The largest crack on the Alaskan Way Viaduct grew by 3 millimeters in the past six months, and the state is deciding whether the roadway...
The largest crack on the Alaskan Way Viaduct grew by 3 millimeters in the past six months, and the state is deciding whether the roadway needs to be repaired.
State officials say there is no safety problem on the bridge because of the growing crack, which has expanded from 4 to 7 millimeters.
Yesterday’s announcement about the crack followed a weekend inspection of the bridge. But engineers found no new settling of the support piers had occurred on the viaduct, which was built in 1953. Increased settling could have meant costly repairs, such as bracing and strengthening the footings of the viaduct and perhaps keeping heavy trucks off the road.
The state conducts full inspections of the viaduct every six months. It has been watching a section near Columbia Street and Yesler Way, which has settled about 4 ¼ inches. Last year the state determined that if that section should settle a total of 6 inches, repair would be needed.
Most Read Local Stories
- As Microsoft is showing, workers may never come back to the office
- New data shows how many people in Seattle area and WA could have long COVID
- Eight people shot outside music event in Tacoma
- Supreme Court sides with Bremerton coach who prayed on 50-yard line
- Gov. Jay Inslee says WA State Patrol won't cooperate with other states' abortion investigations
“There’s no settlement and no emergency,” said Linda Mullen, spokeswoman for the Washington State Department of Transportation. “The crack is growing, but there’s no negative impact to the rest of the viaduct.”
She said the crack was found in an area near Colman Dock and was in an area the state has been monitoring since the 2001 Nisqually earthquake damaged the viaduct.

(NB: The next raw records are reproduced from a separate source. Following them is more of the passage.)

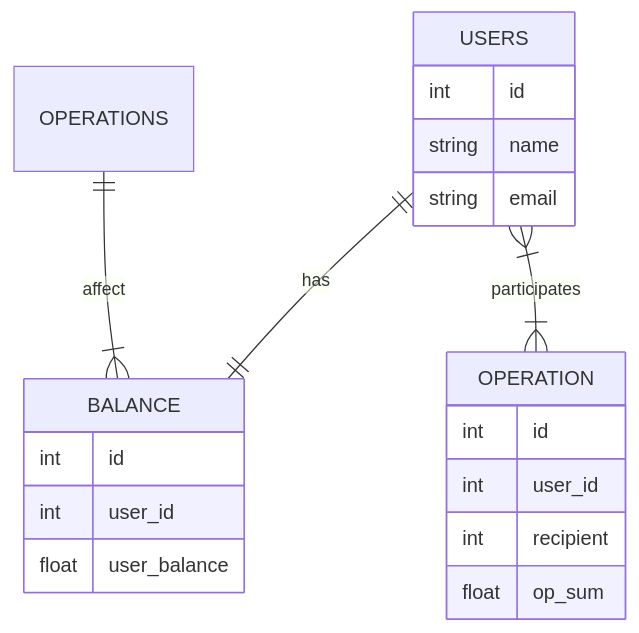
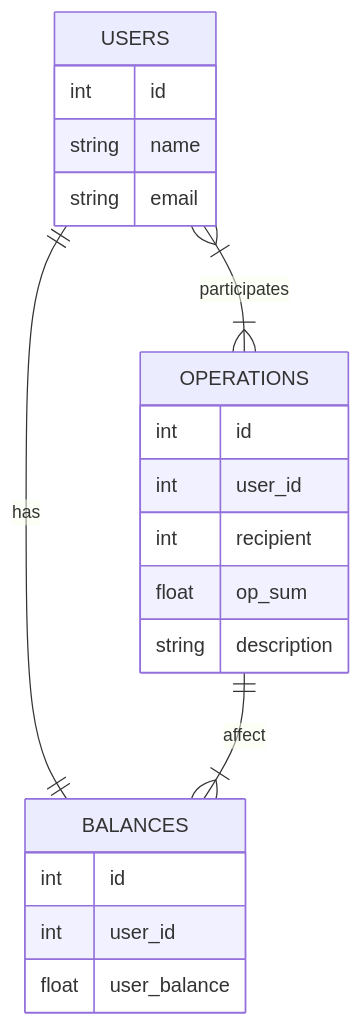
Before and after one commit to slay336/UserBalancePub: the diagram in README.md, drawn with Mermaid. The commit also changed other lines of this file and 1 other file, not shown here.

````diff
--- a/README.md
+++ b/README.md
@@ -42,26 +32,27 @@
 ```mermaid
 erDiagram
     USERS {
         int id
         string name
         string email
     }
 
-    BALANCE {
+    BALANCES {
         int id
         int user_id
         float user_balance
     }
 
-    OPERATION {
+    OPERATIONS {
         int id
         int user_id
         int recipient
         float op_sum
+        string description
     }
 
-    USERS ||--|| BALANCE : has
-    USERS }|--|{ OPERATION : participates
-    OPERATIONS ||--|{ BALANCE : affect
+    USERS ||--|| BALANCES : has
+    USERS }|--|{ OPERATIONS : participates
+    OPERATIONS ||--|{ BALANCES : affect
 
 ```
````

The state has 30 instruments on the structure to monitor cracks.
The crack is on a joint on the southbound lanes.
“This is just more evidence that the viaduct is continuing to age,” said Harvey Coffman, state bridge-preservation engineer. “This crack does not pose a safety threat, but we will continue to keep an eye on it and decide what repair, if any, is needed.”
The state wants to replace the viaduct, which carries 110,000 cars each day, and money from a new gas tax approved by the Legislature would provide $2 billion, enough to replace the viaduct with an above-ground structure.
But Initiative 912 on the November ballot would overturn the tax, leaving viaduct replacement uncertain.
Susan Gilmore: 206-464-2054 or email@example.com